• **TRY IT**
Every record below is to be retyped exactly, with any pictures left out.

** RECORDS SUPPLIED follows **

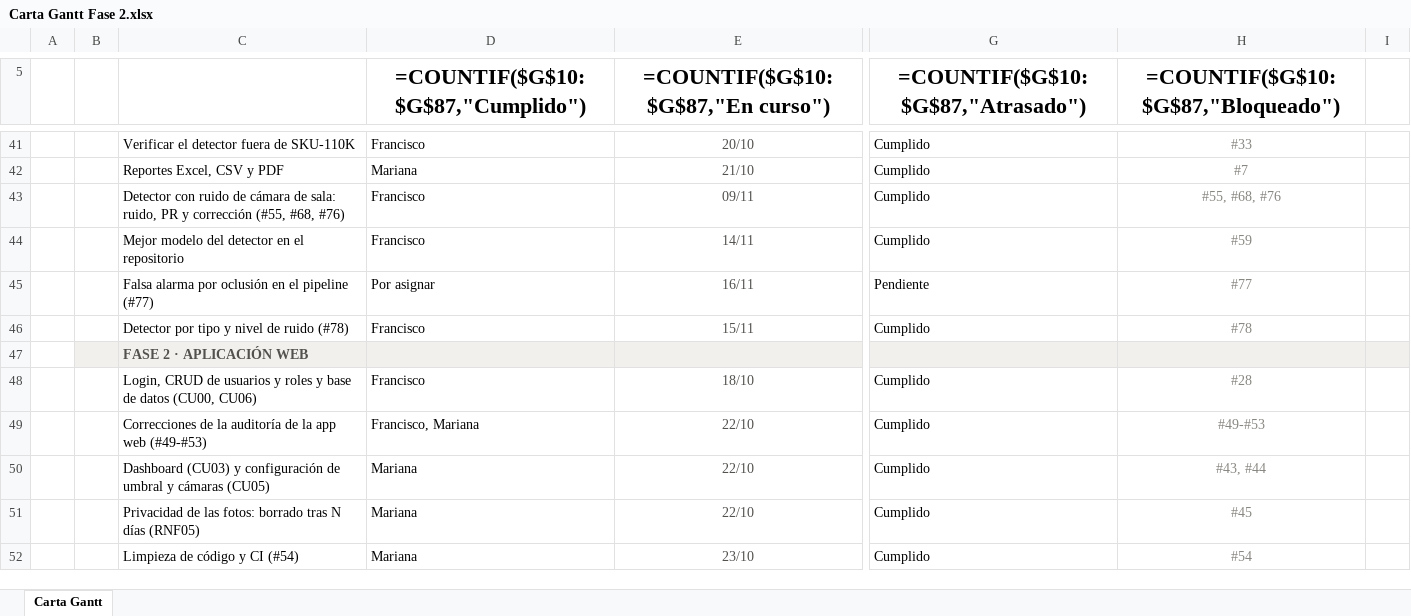
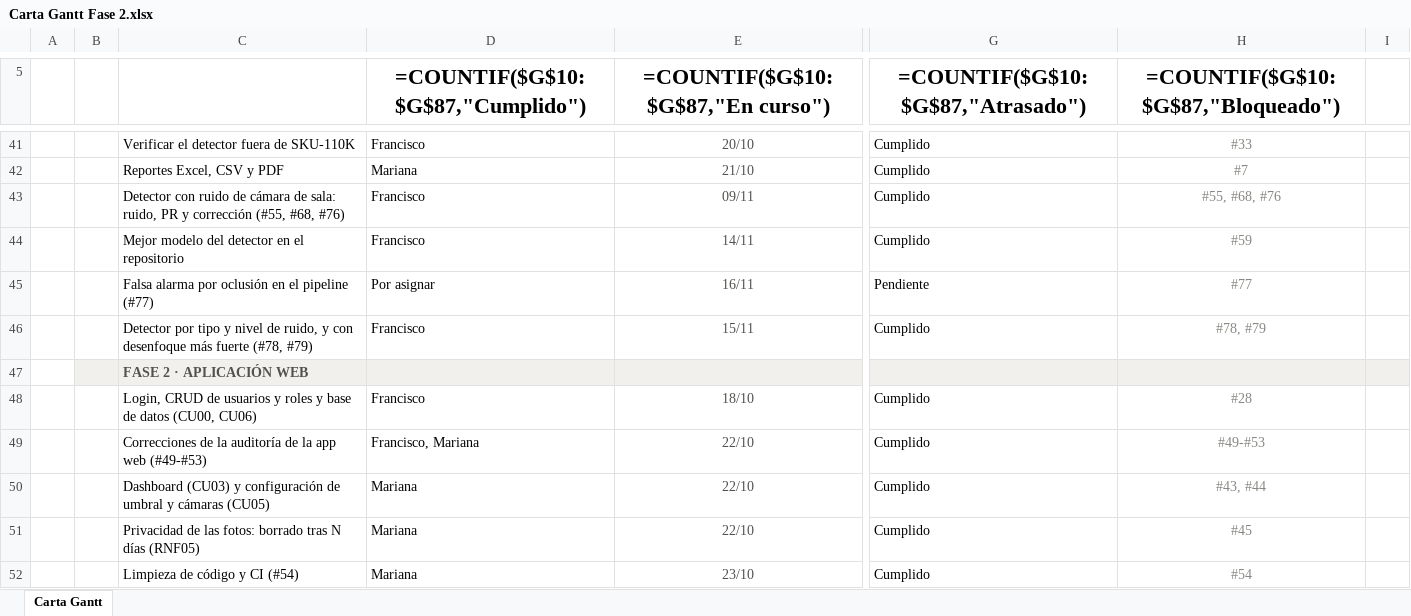
Before and after one commit to marcianabun/capstone, an Excel workbook: Fase 2/Evidencias Proyecto/Evidencias de documentación/Gestion/Carta Gantt Fase 2.xlsx, sheet Carta Gantt, drawn as a sheet; only a part is shown, gaps mark what is left out; values as stored, in another font and other column widths than the file's, no borders; formulas without a stored value are shown as written; conditional formats not drawn; the diff names each change by its address in the sheet, - before the commit and + after, or states it on an @@ line.

Commit message:
feat: sube el desenfoque de degrade() a sigma 5 y 31 px y reentrena el detector (#79)
DET-09 mostró que el detector solo cae bajo mAP50 0.70 con desenfoque de movimiento de 31 px y al borde con desenfoque de foco sigma 5, que degrade() nunca generaba. yolo26s-finetune-ruido-v3 mejora todas las filas de DET-09 (movimiento 31 px: 0.577 a 0.647; foco sigma 5: 0.712 a 0.756) y las fotos limpias, con SKU-110K test dentro de la tolerancia.

```diff
--- a/Fase 2/Evidencias Proyecto/Evidencias de documentación/Gestion/Carta Gantt Fase 2.xlsx (sheet Carta Gantt)
+++ b/Fase 2/Evidencias Proyecto/Evidencias de documentación/Gestion/Carta Gantt Fase 2.xlsx (sheet Carta Gantt)
-C46: …nivel de ruido (#78)
+C46: …nivel de ruido, y con desenfoque más fuerte (#78, #79)
-H46: #78
+H46: #78, #79
```
Also changed, not shown: 6 other files.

** End of RECORDS SUPPLIED **

• **ANSWER**
Before and after one commit to marcianabun/capstone, an Excel workbook: Fase 2/Evidencias Proyecto/Evidencias de documentación/Gestion/Carta Gantt Fase 2.xlsx, sheet Carta Gantt, drawn as a sheet; only a part is shown, gaps mark what is left out; values as stored, in another font and other column widths than the file's, no borders; formulas without a stored value are shown as written; conditional formats not drawn; the diff names each change by its address in the sheet, - before the commit and + after, or states it on an @@ line.

Commit message:
feat: sube el desenfoque de degrade() a sigma 5 y 31 px y reentrena el detector (#79)
DET-09 mostró que el detector solo cae bajo mAP50 0.70 con desenfoque de movimiento de 31 px y al borde con desenfoque de foco sigma 5, que degrade() nunca generaba. yolo26s-finetune-ruido-v3 mejora todas las filas de DET-09 (movimiento 31 px: 0.577 a 0.647; foco sigma 5: 0.712 a 0.756) y las fotos limpias, con SKU-110K test dentro de la tolerancia.

```diff
--- a/Fase 2/Evidencias Proyecto/Evidencias de documentación/Gestion/Carta Gantt Fase 2.xlsx (sheet Carta Gantt)
+++ b/Fase 2/Evidencias Proyecto/Evidencias de documentación/Gestion/Carta Gantt Fase 2.xlsx (sheet Carta Gantt)
-C46: …nivel de ruido (#78)
+C46: …nivel de ruido, y con desenfoque más fuerte (#78, #79)
-H46: #78
+H46: #78, #79
```
Also changed, not shown: 6 other files.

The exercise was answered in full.